The main weakness of the Seven S2 lay with the Standard 10 axle. The unit is prone to leakage resulting in seized differentials. The problem arise because of the differential housing being prised open under acceleration forces. The location of the axle is constructed in a very simple and light manner. But unfortunately it puts a lot of stress on the axle casing. An A-frame locates the central lower point and 2 radius arms is placed on top near the wheels, causing the axle casing to twist on every acceleration.
Credit to: www.locost.info for the drawing.
My differential was probably broken due to lack of oil. I discovered several cracks in the casing and some of the bolts holding the differential were loose. The crown wheel and pinion was completely ruined, but I was able get a similar differential from a Triumph Spitfire, although the gearing is 4.11:1 compared to the original 4.55:1. Be aware of the Spitfire is produced with 2 axle dimensions - only the early (smaller) will fit with axles in Standard 10 assembly.
Despite the independent rear suspension on the Triumph Spitfire, the car is a good source for Standard 10 rear axle parts. As mentioned the differential can be exchanged as a whole assembly, provided the gear wheels is splined for the early axles. The hubs, bearings and seals at the wheel end is similar, and can easily be obtained from companies specialized in Triumph Parts.
I brought the outer seals (Part No. GHS111) and a set of wheel studs (Part No. 21H5774) from Moss Europe
To renew the outer seals you need to remove the hubs from the axles. This can be very, very difficult - now you are warned. Even with right special tool I managed to bend one of the hubs - so it has to be exchanged.
It is essential to use a classic EP (extreme pressure) oil to GL4 (Hypoid/Hopoy) specification only for the differtial; example Castrol EP 90 (GL4)
DO NOT USE GL5. Virtually all oils now sold are to GL5 spec and will "melt" the copper washers in the diff.

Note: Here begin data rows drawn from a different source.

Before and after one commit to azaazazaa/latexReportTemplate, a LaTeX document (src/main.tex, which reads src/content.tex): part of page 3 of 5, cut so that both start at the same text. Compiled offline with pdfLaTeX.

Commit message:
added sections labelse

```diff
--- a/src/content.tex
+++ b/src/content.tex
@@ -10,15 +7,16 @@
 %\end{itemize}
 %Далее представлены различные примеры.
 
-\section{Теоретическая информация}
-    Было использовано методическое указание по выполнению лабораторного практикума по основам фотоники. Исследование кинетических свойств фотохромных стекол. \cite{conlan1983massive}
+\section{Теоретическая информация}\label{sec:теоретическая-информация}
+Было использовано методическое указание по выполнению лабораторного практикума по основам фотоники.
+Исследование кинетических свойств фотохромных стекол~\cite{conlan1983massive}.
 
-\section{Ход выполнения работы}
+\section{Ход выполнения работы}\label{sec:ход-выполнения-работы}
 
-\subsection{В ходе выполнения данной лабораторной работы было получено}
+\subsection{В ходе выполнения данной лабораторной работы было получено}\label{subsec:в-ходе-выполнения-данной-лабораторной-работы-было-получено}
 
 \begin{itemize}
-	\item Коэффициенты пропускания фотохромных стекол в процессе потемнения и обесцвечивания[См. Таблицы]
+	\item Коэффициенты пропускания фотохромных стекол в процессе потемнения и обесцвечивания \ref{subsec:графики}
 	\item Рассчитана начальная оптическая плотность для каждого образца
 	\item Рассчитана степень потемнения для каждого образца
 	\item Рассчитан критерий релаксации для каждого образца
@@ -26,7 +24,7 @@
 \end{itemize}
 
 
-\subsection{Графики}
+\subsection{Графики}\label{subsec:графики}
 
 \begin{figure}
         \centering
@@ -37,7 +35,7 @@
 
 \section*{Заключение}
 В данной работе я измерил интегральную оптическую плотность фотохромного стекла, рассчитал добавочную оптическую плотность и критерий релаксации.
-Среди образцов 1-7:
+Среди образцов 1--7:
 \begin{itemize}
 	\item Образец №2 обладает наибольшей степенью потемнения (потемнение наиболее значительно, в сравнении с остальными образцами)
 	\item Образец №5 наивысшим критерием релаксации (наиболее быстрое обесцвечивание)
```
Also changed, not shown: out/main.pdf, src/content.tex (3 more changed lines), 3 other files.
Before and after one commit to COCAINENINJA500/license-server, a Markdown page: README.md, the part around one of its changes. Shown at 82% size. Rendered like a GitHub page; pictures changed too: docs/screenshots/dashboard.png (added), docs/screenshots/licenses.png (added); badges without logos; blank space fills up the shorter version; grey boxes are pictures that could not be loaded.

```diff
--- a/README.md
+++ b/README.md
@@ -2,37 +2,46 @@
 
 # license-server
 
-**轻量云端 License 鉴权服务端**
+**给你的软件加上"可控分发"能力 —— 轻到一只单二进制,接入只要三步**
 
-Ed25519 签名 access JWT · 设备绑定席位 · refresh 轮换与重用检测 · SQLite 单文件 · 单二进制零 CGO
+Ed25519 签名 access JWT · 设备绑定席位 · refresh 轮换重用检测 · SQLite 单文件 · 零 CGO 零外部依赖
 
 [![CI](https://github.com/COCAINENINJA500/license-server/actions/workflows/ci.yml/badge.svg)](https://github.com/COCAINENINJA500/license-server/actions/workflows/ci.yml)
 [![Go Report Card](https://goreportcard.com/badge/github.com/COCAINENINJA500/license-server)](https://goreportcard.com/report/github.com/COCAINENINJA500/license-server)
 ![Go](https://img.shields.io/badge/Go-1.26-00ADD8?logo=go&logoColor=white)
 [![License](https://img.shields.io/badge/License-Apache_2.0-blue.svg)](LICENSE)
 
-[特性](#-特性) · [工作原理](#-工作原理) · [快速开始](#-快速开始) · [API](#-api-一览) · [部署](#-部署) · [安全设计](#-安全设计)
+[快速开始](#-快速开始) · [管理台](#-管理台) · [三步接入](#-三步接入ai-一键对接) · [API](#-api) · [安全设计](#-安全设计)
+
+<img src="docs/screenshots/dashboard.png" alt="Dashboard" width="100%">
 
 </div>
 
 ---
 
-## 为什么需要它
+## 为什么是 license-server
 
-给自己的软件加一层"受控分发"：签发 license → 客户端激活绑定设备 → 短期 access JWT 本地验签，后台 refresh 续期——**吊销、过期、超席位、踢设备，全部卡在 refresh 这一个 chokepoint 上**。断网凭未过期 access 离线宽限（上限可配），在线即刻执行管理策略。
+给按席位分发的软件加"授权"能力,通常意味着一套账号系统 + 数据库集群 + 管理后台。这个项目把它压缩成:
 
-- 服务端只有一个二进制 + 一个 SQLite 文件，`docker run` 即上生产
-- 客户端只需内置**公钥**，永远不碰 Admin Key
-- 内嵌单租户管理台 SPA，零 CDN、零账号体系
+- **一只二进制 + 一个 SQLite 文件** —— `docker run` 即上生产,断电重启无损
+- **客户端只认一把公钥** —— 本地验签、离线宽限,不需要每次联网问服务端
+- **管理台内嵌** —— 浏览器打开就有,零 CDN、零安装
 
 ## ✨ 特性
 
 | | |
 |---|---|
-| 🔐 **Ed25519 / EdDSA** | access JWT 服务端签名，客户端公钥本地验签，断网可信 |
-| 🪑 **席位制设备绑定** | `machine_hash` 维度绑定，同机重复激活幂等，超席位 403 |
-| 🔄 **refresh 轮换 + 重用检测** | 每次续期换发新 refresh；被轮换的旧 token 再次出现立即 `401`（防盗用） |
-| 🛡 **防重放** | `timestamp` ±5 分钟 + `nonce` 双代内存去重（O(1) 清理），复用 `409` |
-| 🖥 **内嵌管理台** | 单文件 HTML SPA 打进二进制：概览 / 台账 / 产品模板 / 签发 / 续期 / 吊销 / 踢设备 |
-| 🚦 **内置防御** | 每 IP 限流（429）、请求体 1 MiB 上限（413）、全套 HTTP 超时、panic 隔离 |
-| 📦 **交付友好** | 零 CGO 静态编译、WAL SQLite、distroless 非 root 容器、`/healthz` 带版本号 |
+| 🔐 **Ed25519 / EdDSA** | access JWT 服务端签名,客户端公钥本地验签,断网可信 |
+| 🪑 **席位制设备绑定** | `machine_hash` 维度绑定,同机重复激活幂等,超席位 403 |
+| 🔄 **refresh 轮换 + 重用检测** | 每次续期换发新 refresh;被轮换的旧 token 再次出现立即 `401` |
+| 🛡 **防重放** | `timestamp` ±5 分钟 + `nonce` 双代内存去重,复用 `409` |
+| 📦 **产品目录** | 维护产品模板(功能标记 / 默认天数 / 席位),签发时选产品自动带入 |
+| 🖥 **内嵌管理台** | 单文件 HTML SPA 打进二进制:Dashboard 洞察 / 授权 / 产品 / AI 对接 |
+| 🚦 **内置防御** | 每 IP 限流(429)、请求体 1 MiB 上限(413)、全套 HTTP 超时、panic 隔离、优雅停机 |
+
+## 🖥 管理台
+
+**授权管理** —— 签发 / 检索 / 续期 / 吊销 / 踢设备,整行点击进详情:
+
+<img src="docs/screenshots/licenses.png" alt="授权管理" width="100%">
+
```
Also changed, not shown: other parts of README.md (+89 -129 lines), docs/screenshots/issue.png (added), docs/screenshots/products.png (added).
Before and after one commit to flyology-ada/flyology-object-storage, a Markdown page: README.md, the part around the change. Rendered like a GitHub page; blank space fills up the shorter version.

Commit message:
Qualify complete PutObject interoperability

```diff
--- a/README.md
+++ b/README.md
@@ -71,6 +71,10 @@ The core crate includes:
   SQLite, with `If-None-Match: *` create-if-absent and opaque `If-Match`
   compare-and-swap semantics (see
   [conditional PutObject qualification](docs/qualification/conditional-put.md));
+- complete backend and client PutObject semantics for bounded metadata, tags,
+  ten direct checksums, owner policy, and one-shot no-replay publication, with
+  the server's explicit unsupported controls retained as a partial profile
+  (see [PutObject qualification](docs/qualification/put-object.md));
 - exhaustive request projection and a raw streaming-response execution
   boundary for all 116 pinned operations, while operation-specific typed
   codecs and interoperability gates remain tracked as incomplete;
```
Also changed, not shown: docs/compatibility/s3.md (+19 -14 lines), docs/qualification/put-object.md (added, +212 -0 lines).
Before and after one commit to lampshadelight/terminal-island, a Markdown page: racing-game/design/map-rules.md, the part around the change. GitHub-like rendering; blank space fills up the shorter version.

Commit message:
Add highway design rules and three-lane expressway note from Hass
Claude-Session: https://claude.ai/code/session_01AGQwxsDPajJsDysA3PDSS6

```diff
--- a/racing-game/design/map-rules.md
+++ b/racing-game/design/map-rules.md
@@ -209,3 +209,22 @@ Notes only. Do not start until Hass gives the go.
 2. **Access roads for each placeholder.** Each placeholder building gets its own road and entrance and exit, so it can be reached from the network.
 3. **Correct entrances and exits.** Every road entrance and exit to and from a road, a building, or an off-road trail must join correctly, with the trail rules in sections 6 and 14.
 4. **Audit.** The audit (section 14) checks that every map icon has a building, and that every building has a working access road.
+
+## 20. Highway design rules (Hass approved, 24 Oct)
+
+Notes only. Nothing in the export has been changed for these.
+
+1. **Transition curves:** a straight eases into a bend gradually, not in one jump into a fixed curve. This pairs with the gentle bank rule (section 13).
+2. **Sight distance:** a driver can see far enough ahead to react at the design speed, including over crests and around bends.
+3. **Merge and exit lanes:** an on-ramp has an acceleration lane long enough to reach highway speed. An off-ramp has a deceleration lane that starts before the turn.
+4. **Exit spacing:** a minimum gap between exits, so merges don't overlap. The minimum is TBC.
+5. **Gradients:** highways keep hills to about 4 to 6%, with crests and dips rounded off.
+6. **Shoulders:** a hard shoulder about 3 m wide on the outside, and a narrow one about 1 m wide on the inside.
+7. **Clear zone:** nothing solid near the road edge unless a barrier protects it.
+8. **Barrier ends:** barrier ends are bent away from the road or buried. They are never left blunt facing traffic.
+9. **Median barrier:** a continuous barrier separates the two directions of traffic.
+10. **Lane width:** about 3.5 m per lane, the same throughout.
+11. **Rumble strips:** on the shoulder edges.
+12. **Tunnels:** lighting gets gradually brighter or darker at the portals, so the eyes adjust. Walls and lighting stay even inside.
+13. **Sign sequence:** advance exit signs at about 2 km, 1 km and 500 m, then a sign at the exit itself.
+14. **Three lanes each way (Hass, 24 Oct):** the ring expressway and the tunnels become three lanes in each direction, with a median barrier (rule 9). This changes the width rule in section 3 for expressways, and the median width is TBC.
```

Quantity needed 1.5 pint = 0.7 liter.
Here is a guide to fit new bushes in the A-frame: Bush Replacement
The picture shows the correct way of mounting the radius arms, the small damage near the rubber bush (upper arm) shows what happen if the arm is mounted the other way around.
For some reason the radius arms on my car have been rose jointed at the front mount. This allow adjustment and gives a better location of the rear axle, but problably puts more load on the frame.
The bush was stubborn and very difficult to exchange, so I ordered a new set of radius arms at Redline with the correct bushes fitted.
Ital - 44.18 Kg
English 49.57 Kg - with standard diff casing, saves 4.725 kg with alloy differential housing.